Lontra’s Principal Development Engineer has always sought out innovation within engineering. Particularly energy and its production from different technologies. Lucy’s fascination with energy and engineering comes back to that fundamental question of how things really work and when they work, how can we make them more efficient.
“As a child I was fascinated by renewable energy and how to use energy well. I was also intrigued by how things worked, my grandfather and I made a tiny wind turbine out of odds and ends in his workshop. That was the start of it.”
“The great thing about R+D is that you touch most branches of engineering which makes the work really varied. We take on lots of data on our rigs and it’s always telling a story. I like to tease out the meaning which is often quite hidden and find it really satisfying.”
Testing and development have always been the core of Lucy’s roles:
“I started out as a graduate engineer working in the aerodynamic test labs of Alstom (now GE) who make steam turbines. I went from assisting on a key rig to being lead engineer looking after performance testing of the next generation of steam turbine blades. This was also where I started coding as we moved to a more current data acquisition kit.
“From there I branched out into blade vibration testing, taking blade vibration signatures of new turbines in different factories across Europe. Next stop was managing the labs- both mechanical and aero testing. Then a move to wave energy, an area I really enjoyed, and I got to be part of the team guiding Alstoms investment in wave energy. Later I did some work with the tidal team too, looking at how to capture the story in the data streaming from our prototype unit.”
At Lontra, Lucy is currently working on our LP2 blower, establishing its performance and behaviour under different conditions through data acquisition and testing.

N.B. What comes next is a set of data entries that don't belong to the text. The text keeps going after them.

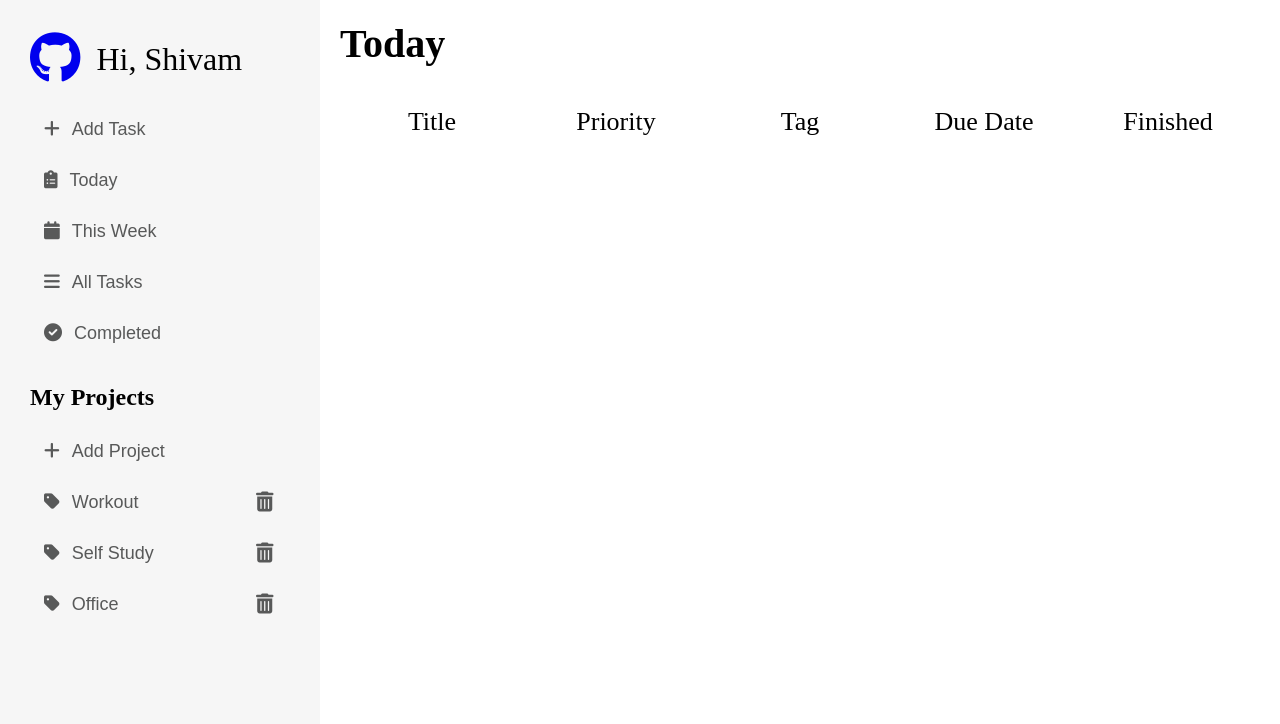
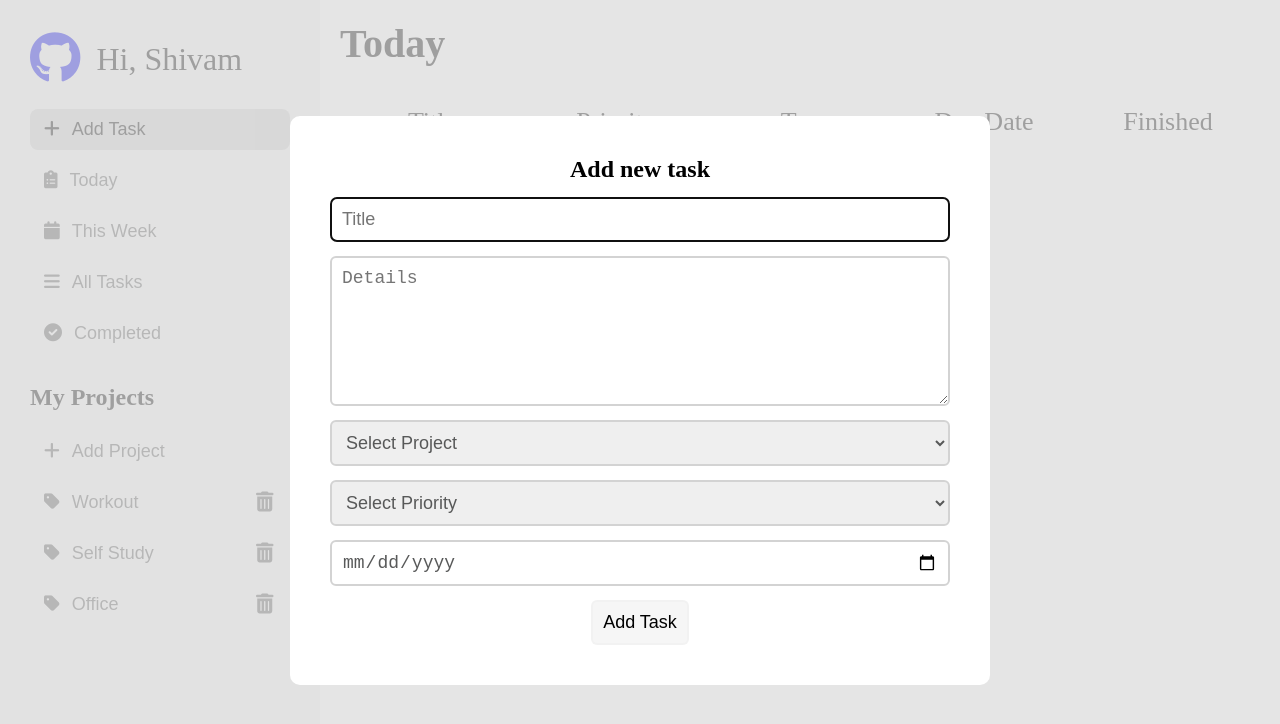
Before and after one commit to shivam-bansal1/Todo-list, a website built with webpack: page src/template.html in a window 1280 px wide. Both pictures are taken after a click on the button "Add Task". Built offline with nearby package versions, Linux system fonts and the light colour scheme.

Commit message:
feat: Add new todo

```diff
--- a/src/css/sidebar.css
+++ b/src/css/sidebar.css
@@ -86,8 +86,7 @@
     gap: 12px;
 }
 
-.task-action-button:active,
-.project-tag:active {
+.selected {
     background-color: var(--dark-gray-background);
     color: black;
 }
--- /dev/null
+++ b/src/css/todooperations.css
@@ -0,0 +1,50 @@
+.add-todo-dialog {
+    width: 700px;
+    margin: auto;
+    padding: 40px;
+
+    border: none;
+    border-radius: 10px;
+}
+
+#add-todo-form {
+    display: flex;
+    flex-direction: column;
+    justify-content: center;
+    align-items: center;
+}
+
+.add-todo-dialog input, textarea, select{
+    width: 100%;
+    padding: 10px;
+    margin-top: 14px;
+    font-size: 18px;
+    border: solid 2px var(--dark-gray-background);
+    border-radius: 6px;
+    color: var(--dark-gray-font);
+}
+
+.add-todo-dialog textarea{
+    height: 150px;
+}
+
+.dialog-title {
+    font-size: 24px;
+    font-weight: 600;
+    text-align: center;
+}
+
+.add-todo-button {
+    padding: 10px;
+    margin-top: 14px;
+    font-size: 18px;
+    border: solid 2px var(--light-gray-background);
+    border-radius: 6px;
+    cursor: pointer;
+    background-color: var(--light-gray-background);
+}
+
+.add-todo-button:hover {
+    background-color: var(--dark-gray-background);
+    transform: scale(1.1);
+}
--- a/src/index.js
+++ b/src/index.js
@@ -1,3 +1,8 @@
 import { ScreenController } from "./modules/website";
+// import { TodoManager } from "./modules/todos";
+
+// const obj = new TodoManager();
+// obj.addTodo("Legs Day", "Quads focused leg day", "2024-11-14", "High", "Gym");
+// obj.removeTodo("a1eae05c-16dc-4858-aad8-fe6e2e885599");
 
 ScreenController();
--- a/src/modules/projects.js
+++ b/src/modules/projects.js
@@ -25,4 +25,8 @@ export class ProjectManager {
         this.projects = this.projects.filter((project) => project !== projectName);
         this.saveToLocalStorage();
     }
+
+    getProjects() {
+        return this.projects;
+    }
 }
--- /dev/null
+++ b/src/modules/todoOperations.js
@@ -0,0 +1,104 @@
+import "../css/style.css";
+import "../css/todooperations.css";
+import { TodoManager } from "./todos";
+import { ProjectManager } from "./projects";
+
+export function addNewTodoDialog() {
+    const projectManagerObject = new ProjectManager();
+
+    const dialog = document.createElement("dialog");
+    dialog.className = "add-todo-dialog";
+
+    const dialogForm = document.createElement("form");
+    dialogForm.setAttribute("id", "add-todo-form");
+    dialog.appendChild(dialogForm);
+
+    const dialogText = document.createElement("p");
+    dialogText.className = "dialog-title";
+    dialogText.textContent = "Add new task";
+    dialogForm.appendChild(dialogText);
+
+    const titleInput = document.createElement("input");
+    titleInput.setAttribute("id", "add-todo-title");
+    titleInput.placeholder = "Title";
+    titleInput.required = true;
+    dialogForm.appendChild(titleInput);
+
+    const DescriptionInput = document.createElement("textarea");
+    DescriptionInput.setAttribute("id", "add-todo-description");
+    DescriptionInput.placeholder = "Details";
+    DescriptionInput.required = true;
+    dialogForm.appendChild(DescriptionInput);
+
+    const projectOptions = projectManagerObject.getProjects();
+    const projectSelectBox = createSelectBox("Project", "defaultTodos", projectOptions);
+    projectSelectBox.setAttribute("id", "add-todo-project");
+    dialogForm.appendChild(projectSelectBox);
+
+    const priorotyOptions = ["Low", "Medium", "High"];
+    const prioritySelectBox = createSelectBox("Priority", "Low", priorotyOptions);
+    prioritySelectBox.setAttribute("id", "add-todo-priority");
+    dialogForm.appendChild(prioritySelectBox);
+
+    const dueDate = document.createElement("input");
+    dueDate.type =  "date";
+    dueDate.name =  "dueDate";
+    dueDate.required = true;
+    dueDate.setAttribute("id", "add-todo-due-date");
+    dialogForm.appendChild(dueDate);
+
+    const addButton = document.createElement("button");
+    addButton.textContent = "Add Task";
+    addButton.type = "submit";
+    addButton.className = "add-todo-button";
+    dialogForm.appendChild(addButton)
+
+    dialogForm.addEventListener("submit", (event) => {
+        if (!dialogForm.checkValidity()) {
+            event.preventDefault();
+            alert("All the fields are required");
+        }
+        else
+            console.log("Task added successfully");
+            addNewTodo();
+    });
+
+    document.body.appendChild(dialog);
+    return dialog;
+}
+
+function createSelectBox(defaultText, defaultValue, selectOptions) {
+    const selectElement = document.createElement("select");
+
+    const option = document.createElement("option");
+    option.text = `Select ${defaultText}`;
+    option.value = defaultValue;
+    selectElement.appendChild(option);
+
+    selectOptions.forEach(projectName => {
+        const option = document.createElement("option");
+        option.text = `${projectName}`;
+        option.value = `${projectName}`;
+        selectElement.appendChild(option);
+    });
+
+    return selectElement;
+}
+
+function addNewTodo() {
+
+    const title = document.querySelector('#add-todo-title').value;
+    const description = document.querySelector('#add-todo-description').value;
+    const project = document.querySelector('#add-todo-project').value;
+    const priority = document.querySelector('#add-todo-priority').value;
+    const dueDate = document.querySelector('#add-todo-due-date').value;
+
+    const todoManagerObject = new TodoManager();
+    todoManagerObject.addTodo(title, description, dueDate, priority, project);
+    closeAddTodoDialog();
+}
+
+function closeAddTodoDialog() {
+    const dialog = document.querySelector(".add-todo-dialog");
+    dialog.close();
+}
--- a/src/modules/website.js
+++ b/src/modules/website.js
@@ -2,6 +2,7 @@ import "../css/style.css";
 import "../css/sidebar.css";
 import { createSidebar } from "./sidebar";
 import { createTodoSection } from "./TodoSection";
+import { addNewTodoDialog } from "./todoOperations";
 
 function createMain() {
     const main = document.createElement("main");
@@ -14,29 +15,43 @@ export function ScreenController() {
     contentDiv.appendChild(createSidebar());
     contentDiv.appendChild(createMain());
     createTodoSection("all-task");
+    document.querySelector("#all-task").classList.add("selected");
 
     document.querySelector("#today-task").
         addEventListener("click", (event)=> {
-            console.log(event);
-            console.log(event.target.id);
+            setNoActiveButton()
+            event.target.classList.add("selected");
             createTodoSection(event.target.id);
     })
     document.querySelector("#this-week-task").
         addEventListener("click", (event)=> {
-            console.log(event);
-            console.log(event.target.id);
+            setNoActiveButton()
+            event.target.classList.add("selected");
             createTodoSection(event.target.id);
     })
     document.querySelector("#all-task").
         addEventListener("click", (event)=> {
-            console.log(event);
-            console.log(event.target.id);
+            setNoActiveButton()
+            event.target.classList.add("selected");
             createTodoSection(event.target.id);
     })
     document.querySelector("#completed-task").
         addEventListener("click", (event)=> {
-            console.log(event);
-            console.log(event.target.id);
+            setNoActiveButton()
+            event.target.classList.add("selected");
             createTodoSection(event.target.id);
     })
+    document.querySelector("#add-task").
+        addEventListener("click", (event)=> {
+            setNoActiveButton()
+            event.target.classList.add("selected");
+            const dialog = addNewTodoDialog();
+            document.querySelector("body").style.opacity = 0.3;
+            dialog.showModal();
+    })
 }
+
+function setNoActiveButton() {
+    const buttons = document.querySelectorAll(".task-action-button");
+    buttons.forEach((btn) => btn.classList.remove("selected"));
+}
```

“We are taking vibration measurement on our new machines so we can check everything is in spec, whilst learning how similar the machines are. This will also be the starting point to ensuring machine health in the future so we as well as our customers can check this information. It’s exciting that our first machines have now been shipped to the USA, I have been working with the local guys there to get the machines up and running.”

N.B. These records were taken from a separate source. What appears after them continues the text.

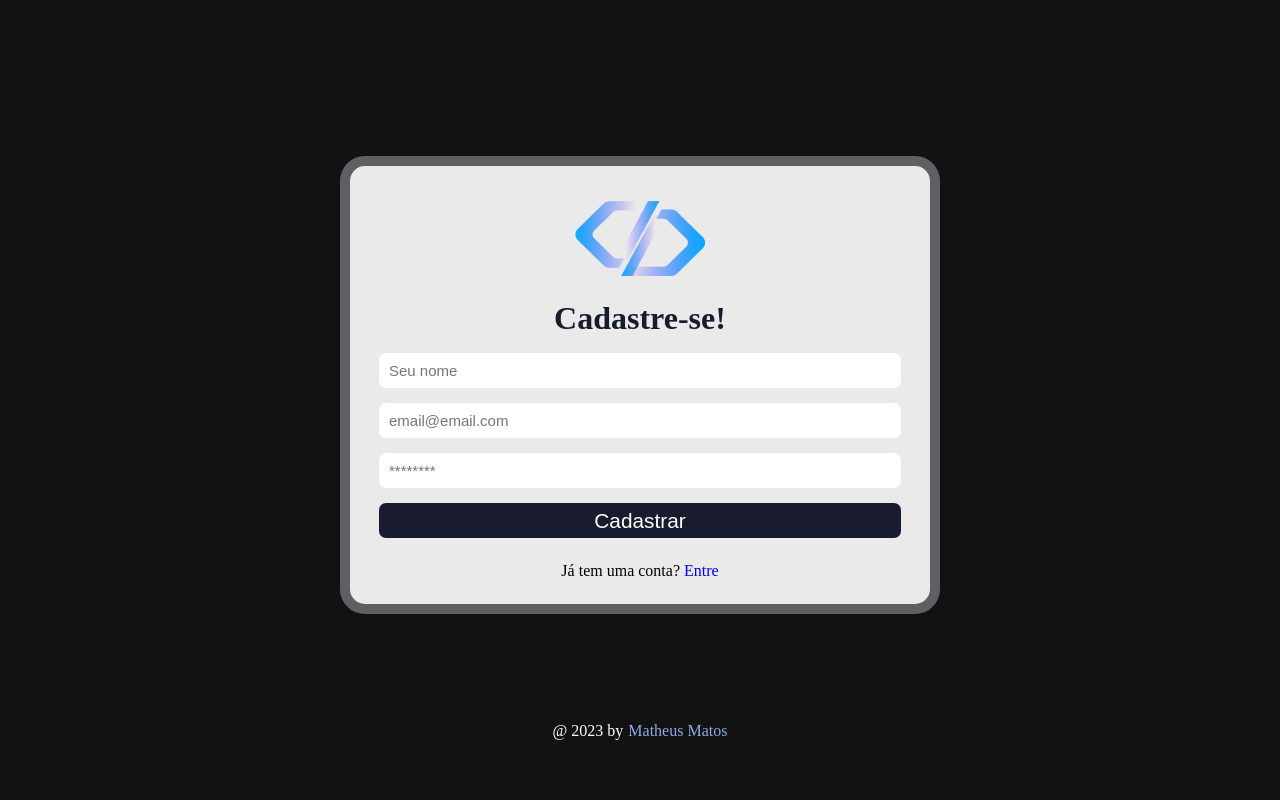
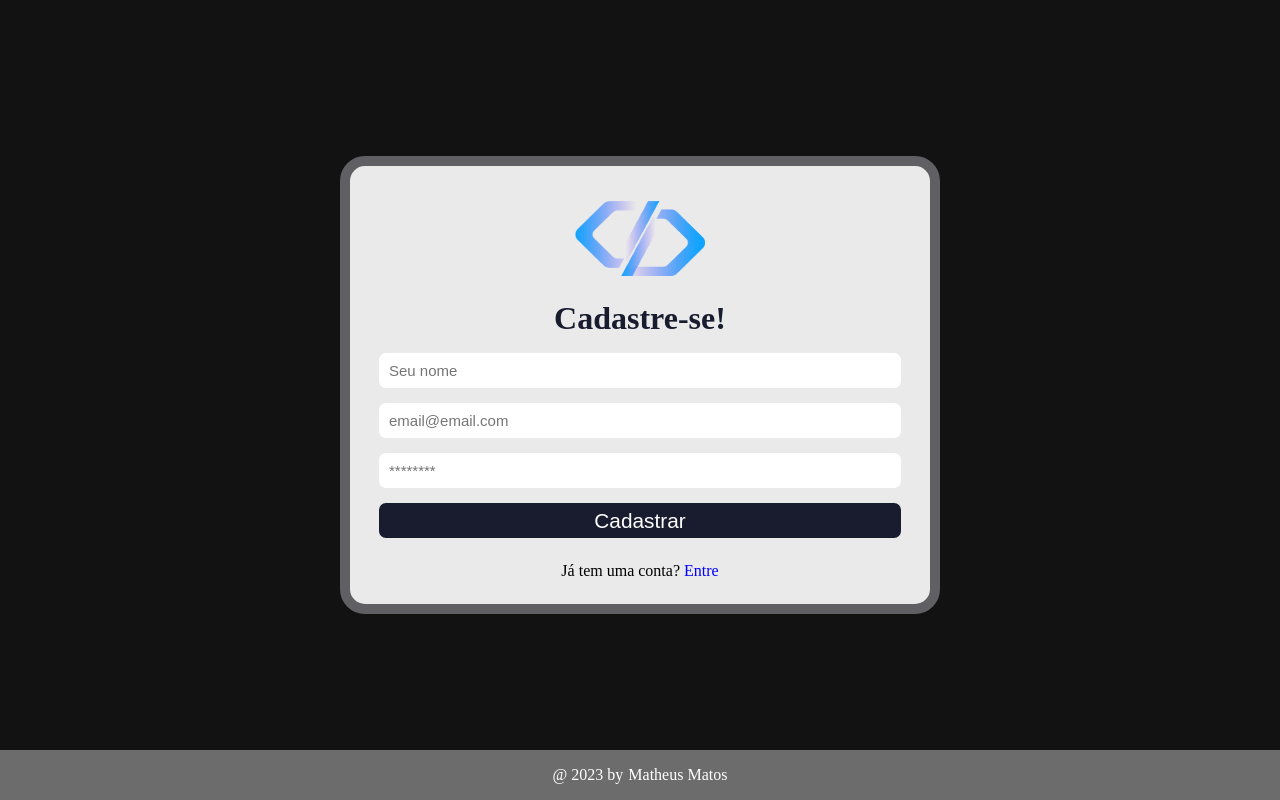
Before and after one commit to matheusmatosr/sistema-de-chamadas, a React (Create React App) app: page /register in a window 1280 px wide. Built offline with nearby package versions, Linux system fonts and the light colour scheme.

Commit message:
fix-updateFooter

```diff
--- /dev/null
+++ b/src/components/Footer/index.css
@@ -0,0 +1,21 @@
+.container-footer {
+  display: flex;
+  position: fixed;
+  bottom: 0;
+  justify-content: center;
+  align-items: center;
+  background-color: #6c6c6c;
+  width: 100%;
+  height: 50px;
+}
+
+.footer{
+  display: flex;
+  color: #fff;
+}
+
+.myName {
+  color: #fff;
+  text-decoration: none;
+  margin-left: 5px;
+}
--- /dev/null
+++ b/src/components/Footer/index.js
@@ -0,0 +1,9 @@
+import './index.css';
+
+export default function Footer() {
+  return (
+    <div className='container-footer'>
+      <p className='footer'>@ 2023 by  <a className='myName' href="https://www.linkedin.com/in/matheus-matos-1a523221b/">Matheus Matos</a></p>
+    </div>
+  )
+}
--- a/src/pages/SignIn/index.css
+++ b/src/pages/SignIn/index.css
@@ -1,6 +1,5 @@
 .container-center{
     height: 100%;
-    margin-bottom: 50px;
     display: flex;
     align-items: center;
     justify-content: center;
@@ -76,37 +75,10 @@ form button:hover{
     cursor: pointer;
 }
 
-.footer{
-    display: flex;
-    color: #fff;
-    position: absolute;
-    margin-top: 715px;
-}
-
-.footerCadastro{
-    display: flex;
-    color: #fff;
-    position: absolute;
-    margin-top: 715px;
-}
-
-.myName{
-    margin-left: 5px;
-    color: rgb(144, 171, 230);
-}
-
 @media screen and (max-width: 700px) {
     .login{
         padding: 20px;
         width: 400px;
         height: 450px;
     }
-
-    .footer {
-        margin-top: 620px;
-    }
-
-    .footerCadastro {
-        margin-top: 675px;
-    }
 }
--- a/src/pages/SignIn/index.js
+++ b/src/pages/SignIn/index.js
@@ -3,6 +3,7 @@ import { Link, useNavigate } from 'react-router-dom';
 import logo from '../../assets/logo.png';
 import './index.css';
 import { toast } from 'react-toastify';
+import Footer from '../../components/Footer';
 
 function SignIn() {
   const [email, setEmail] = useState('');
@@ -42,7 +43,7 @@ function SignIn() {
 
         <Link to="/register"><a style={{color:'blue'}}>Criar</a> uma nova conta</Link>
       </div>
-      <p className='footer'>@ 2023 by  <a className='myName' href="https://www.linkedin.com/in/matheus-matos-1a523221b/">Matheus Matos</a></p>
+      <Footer />
     </div>
   );
 }
--- a/src/pages/SignUp/index.js
+++ b/src/pages/SignUp/index.js
@@ -3,6 +3,7 @@ import { Link, useNavigate } from 'react-router-dom';
 import logo from '../../assets/logo.png';
 import '../SignIn/index.css';
 import { toast } from 'react-toastify';
+import Footer from '../../components/Footer';
 
 function SignUp() {
   const [nome, setNome] = useState('');
@@ -43,8 +44,8 @@ function SignUp() {
         </form>
 
         <Link to="/">Já tem uma conta? <a style={{color:'blue'}}>Entre</a></Link>
-        <p className='footerCadastro'>@ 2023 by  <a className='myName'  style={{color: 'rgb(144, 171, 230)', marginTop: '0px', marginLeft: '5px'}} href="https://www.linkedin.com/in/matheus-matos-1a523221b/">Matheus Matos</a></p>
       </div>
+      <Footer />
     </div>
   );
 }
```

“We’re exploring how to improve the diagnostic information for the customer, including how to make the units easy to commission, how to recognise problems when the machine is remote and identifying the root cause.”
When speaking about her engineering hero Lucy said:
“My engineering hero is Wilfred Campbell who with no electronic equipment was able to develop an understanding of blade vibration.”